Monday, December 15, 2008

Shoes Thrown at Bush……And America

In the American news media, the sight of George Bush ducking as shoes were thrown at him was treated with mirth. George Bush himself was a good sport about it. There was even a thinly disguised “Schadenfreude” in the tone of liberal commentators who almost seemed to chuckle at George Bush’s humiliation.

Even at first glance, it was a disrespectful gesture. Years ago, President Lyndon Johnson created a mini scandal in Thailand when he sat at a state dinner with the sole of his shoe exposed. It created a ripple of shock in a country where it was perceived as being as rude as “flipping the bird” is in America.

Little noticed was President-elect Obama’s first faux pas. Because the shoes thrown by the Iraqi reporter were thrown at the President of the United States. It was an affront to an office, one that will soon be held by Barack Obama. It was dishonourable for him not to have taken offense when our President was pelted with shoes. It was disgraceful that Obama did not take offense to Bush being called a dog.
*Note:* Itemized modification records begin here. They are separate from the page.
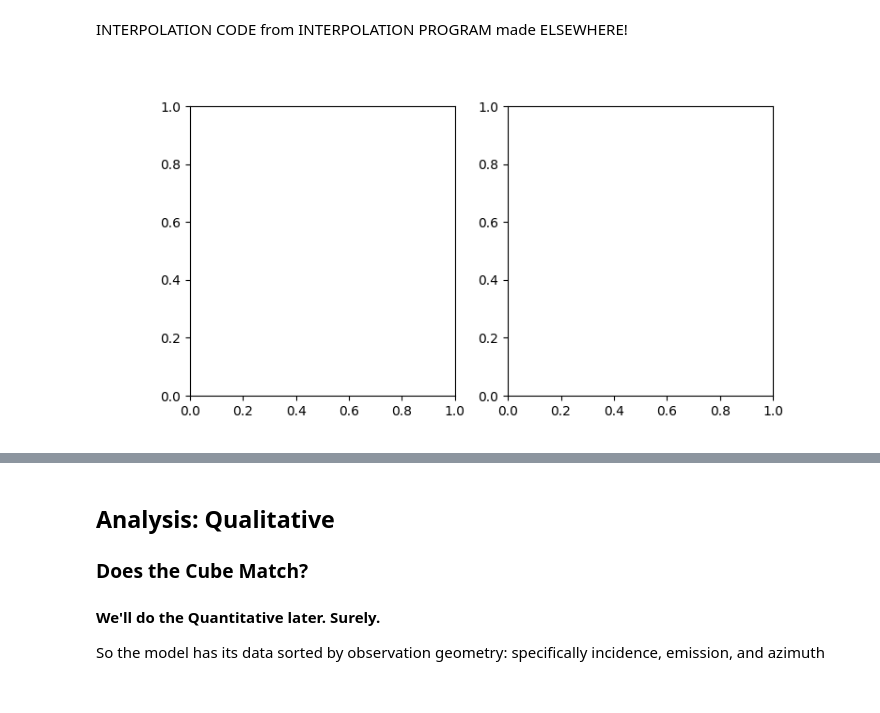
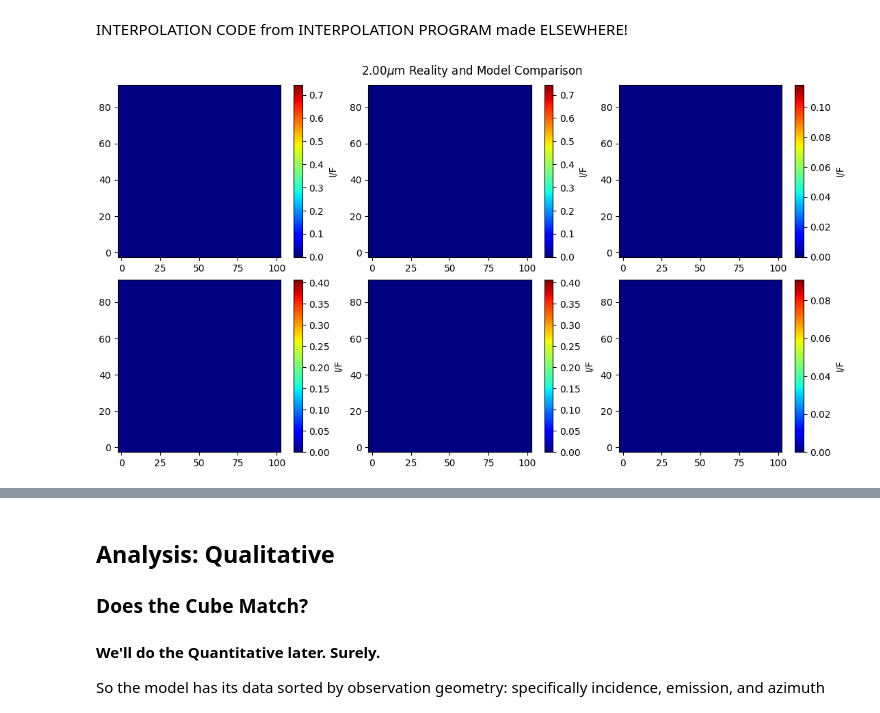
Before and after one commit to GMBlackjack/GMsNotes, a Jupyter notebook: SCRATCH WORK/LambertianSpecularDifferences/Specular Model Tester Present Comparison Method.ipynb, the cells around one changed output, grey strips where cells are left out. Drawn from its saved outputs; the diff is of its cells as text; code cells hidden in the pictures.

```diff
--- a/SCRATCH WORK/LambertianSpecularDifferences/Specular Model Tester Present Comparison Method.ipynb
+++ b/SCRATCH WORK/LambertianSpecularDifferences/Specular Model Tester Present Comparison Method.ipynb
@@ -1086,7 +1065,7 @@ def update(frame):
     zz = np.zeros((Y, X))
     for x in range(X):
         for y in range(Y):
-            zz[y][x] = realBinsL[x][y][frame]
+            zz[y][x] = realBinsS[x][y][frame]
     azimuth = ax.pcolor(xx, yy, zz, cmap=cmap,vmin=vmin,vmax=vmax)
     ax.set(xlim=[-2.5,102.5], ylim=[-2.5,92.5], xlabel='Incidence Angle', ylabel='Emission Angle',
            title = 'Viewing Angle Bin Counts. Azimuth: '+str(angles[frame])+ ' degrees')
@@ -1094,7 +1073,9 @@ def update(frame):
 
 ani = animation.FuncAnimation(fig, update, frames=Z, interval=500)
 
-# To save the animation using Pillow as a gif
+# To save the animation using Pillow as a gif. Use FFMpegFileWriter for mp4.
+#writer = animation.FFMpegFileWriter(fps = 2)
+#ani.save('TEST2.mp4', writer = writer)
 #writer = animation.PillowWriter(fps=5)
 #ani.save('TEST2.gif', writer=writer)
 
@@ -1197,37 +1254,85 @@ for x in range(len(inputMatrix)):
 # %%
 #DISPLAY CODE (separate, in case you just need the calculation).
 %matplotlib ipympl
 
-fig, axs = plt.subplots(1,2, figsize = (8,4)) #matplotlib's axis and figure notation is so annoying and obtuse...
+fig, axs = plt.subplots(2,3, figsize = (11,6), layout="constrained") #matplotlib's axis and figure notation is so annoying and obtuse...
 xDim = len(finalMatrix)
 yDim = len(finalMatrix[0])
 zDim = len(finalMatrix[0][0])
 
-xx = np.linspace(1, xDim, xDim)
-yy = np.linspace(1, yDim, yDim)
+xx = np.linspace(0, 100, 21)
+yy = np.linspace(0, 90, 19)
 
-vmax=0.5
+cmap = 'jet'
+vmin= 0.0
+vmax1 = np.amax(inputMatrix)
+vmax2 = np.amax(finalMatrix)
+vmax3 = np.amax(dataWin5)
+vmax4 = np.amax(inputMatrix2)
+vmax5 = np.amax(finalMatrix2)
+vmax6 = np.amax(dataWin5L)
+c1 = axs[0][0].pcolor(xx,yy, np.zeros((Y, X)), cmap=cmap,vmin=vmin,vmax=vmax1)
+fig.colorbar(c1, ax=axs[0][0], label='I/F')
+c2 = axs[0][1].pcolor(xx,yy, np.zeros((Y, X)), cmap=cmap,vmin=vmin,vmax=vmax2)
+fig.colorbar(c2, ax=axs[0][1], label='I/F')
+c3 = axs[0][2].pcolor(xx,yy, np.zeros((Y, X)), cmap=cmap,vmin=vmin,vmax=vmax3)
+fig.colorbar(c3, ax=axs[0][2], label='I/F')
+c1 = axs[1][0].pcolor(xx,yy, np.zeros((Y, X)), cmap=cmap,vmin=vmin,vmax=vmax4)
+fig.colorbar(c1, ax=axs[1][0], label='I/F')
+c2 = axs[1][1].pcolor(xx,yy, np.zeros((Y, X)), cmap=cmap,vmin=vmin,vmax=vmax5)
+fig.colorbar(c2, ax=axs[1][1], label='I/F')
+c3 = axs[1][2].pcolor(xx,yy, np.zeros((Y, X)), cmap=cmap,vmin=vmin,vmax=vmax6)
+fig.colorbar(c3, ax=axs[1][2], label='I/F')
+
+fig.suptitle("2.00$\mu$m Reality and Model Comparison")
 
 def update(frame):
-    axs[0].clear
-    axs[1].clear
-    zz = np.zeros((xDim, yDim))
-    zz2 = np.zeros((xDim, yDim))
+    axs[0][0].clear
+    axs[0][1].clear
+    axs[0][2].clear
+    axs[1][0].clear
+    axs[1][1].clear
+    axs[1][2].clear
+    zz = np.zeros((yDim, xDim))
+    zz2 = np.zeros((yDim, xDim))
+    zz3 = np.zeros((yDim, xDim))
+    zz4 = np.zeros((yDim, xDim))
+    zz5 = np.zeros((yDim, xDim))
+    zz6 = np.zeros((yDim, xDim))
     for x in range(xDim):
         for y in range(yDim):
-            zz[x][y] = finalMatrix[x][y][frame]
-            zz2[x][y] = inputMatrix[x][y][frame]
-    azimuth = axs[0].pcolor(zz2,vmin=0,vmax=vmax)
-    azimuth2 = axs[1].pcolor(zz,vmin=0,vmax=vmax)
-    axs[0].set(xlabel='Incidence Angle', ylabel='Emission Angle',
-           title = 'Azimuth: '+str(angles[frame])+ ' degrees')
-    axs[1].set(xlabel='Incidence Angle', ylabel='Emission Angle',
-           title = 'Azimuth: '+str(angles[frame])+ ' degrees')
+            zz[y][x] = finalMatrix[x][y][frame]
+            zz2[y][x] = inputMatrix[x][y][frame]
+            zz3[y][x] = dataWin5[x][y][frame]
+            zz4[y][x] = inputMatrix2[x][y][frame]
+            zz5[y][x] = finalMatrix2[x][y][frame]
+            zz6[y][x] = dataWin5L[x][y][frame]
+    azimuth = axs[0][0].pcolor(xx, yy, zz2,vmin=vmin,vmax=vmax1,cmap=cmap)
+    azimuth2 = axs[0][1].pcolor(xx, yy, zz,vmin=vmin,vmax=vmax2,cmap=cmap)
+    azimuth3 = axs[0][2].pcolor(xx, yy, zz3,vmin=vmin,vmax=vmax3,cmap=cmap)
+    azimuth = axs[1][0].pcolor(xx, yy, zz4,vmin=vmin,vmax=vmax4,cmap=cmap)
+    azimuth2 = axs[1][1].pcolor(xx, yy, zz5,vmin=vmin,vmax=vmax5,cmap=cmap)
+    azimuth3 = axs[1][2].pcolor(xx, yy, zz6,vmin=vmin,vmax=vmax6,cmap=cmap)
+    axs[0][0].set(xlabel='Incidence Angle', ylabel='Emission Angle',
+           title = 'Sea Real; Azim: '+str(angles[frame]))
+    axs[0][1].set(xlabel='Incidence Angle', ylabel='Emission Angle',
+           title = 'Sea Interp; Azim: '+str(angles[frame]))
+    axs[0][2].set(xlabel='Incidence Angle', ylabel='Emission Angle',
+           title = 'Spec Model; Azim: '+str(angles[frame]))
+    axs[1][0].set(xlabel='Incidence Angle', ylabel='Emission Angle',
+           title = 'Land Real; Azim: '+str(angles[frame]))
+    axs[1][1].set(xlabel='Incidence Angle', ylabel='Emission Angle',
+           title = 'Land Interp; Azim: '+str(angles[frame]))
+    axs[1][2].set(xlabel='Incidence Angle', ylabel='Emission Angle',
+           title = 'Lamb Model; Azim: '+str(angles[frame]))
 
 ani2 = animation.FuncAnimation(fig, update, frames=zDim, interval=100)
 
+#writer = animation.FFMpegFileWriter(fps = 2)
+#ani2.save('200umRealityVsModel.mp4', writer=writer)
+
 plt.show()
 # %% [output]
-[figure, old version]
+[figure, new version]
 # %%
 ani2.pause()
```
Also changed, not shown: parts of 9 cells of this notebook, 13 other files.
The response of Iraqi justice was totally appropriate. George Bush was also a guest in their country. Not only was it an attack on a head of state. Traditions of Arab hospitality demand that guests be protected. To let the attack on America’s President go unpunished would not only be an affront to him but a disgrace to the obligations of a host to protect his guests.

While George Bush’s response may have been sporting by American standards, it projects a perception of weakness in the Arab world. The seven years of imprisonment faced by the President’s assailant is nothing compared to what he would have faced under Sadaam Hussein, who probably would have had the man’s entire family wiped out.

In the Arab perception , there is little difference between Obama and Bush. Their differences are seen as cosmetic. It was not under the presidency of “imperialist warmonger” Ronald Reagan that the Iranians overran the US embassy in Teheran. It was under the “peacemaker” Jimmy Carter.

The silence of Obama on the affront to America’s honour is disturbing. The closest analogy in western experience is that of a substitute teacher, who overlooks a few small infractions, tries to be friendly and easygoing and ends up being a doormat.

How much loss of life will be involved as Barack Obama learns on the job? How long will it take before perceived weakness invites a cycle of disrespect culminating in violence?

The latest news is that of mobs demonstrating, demanding that the “shoe man” be freed.Understanding the Arab world and giving into Arab mobs are two different things. It would be unwise to plead for leniency for an attack on a head of state. If the response is not harsh, then others will contemplate throwing far more lethal objects than shoes.

We have for better or worse elected a new President. The world is taking our measure. We should behave accordingly. When a leader forgoes his honour, those whose names are quickly forgotten pay the price.


KGS said...

In full agreement. Obama should have expressed his outrage. what do you think is going to happen to him once the Muslims abroad figure out that he's actually an apostate?

Anonymous said...

"Traditions of Arab hospitality demand that guests be protected."
What would you do if the person who killed your wife/children/parents and is still torturing the rest of your family comes to your home as a guest? Prepare the best food you can and entertain him? I will not throw shoes at him. Neither will I make food for him. I will kill him. Or hand him to the cops and ensure he is hanged!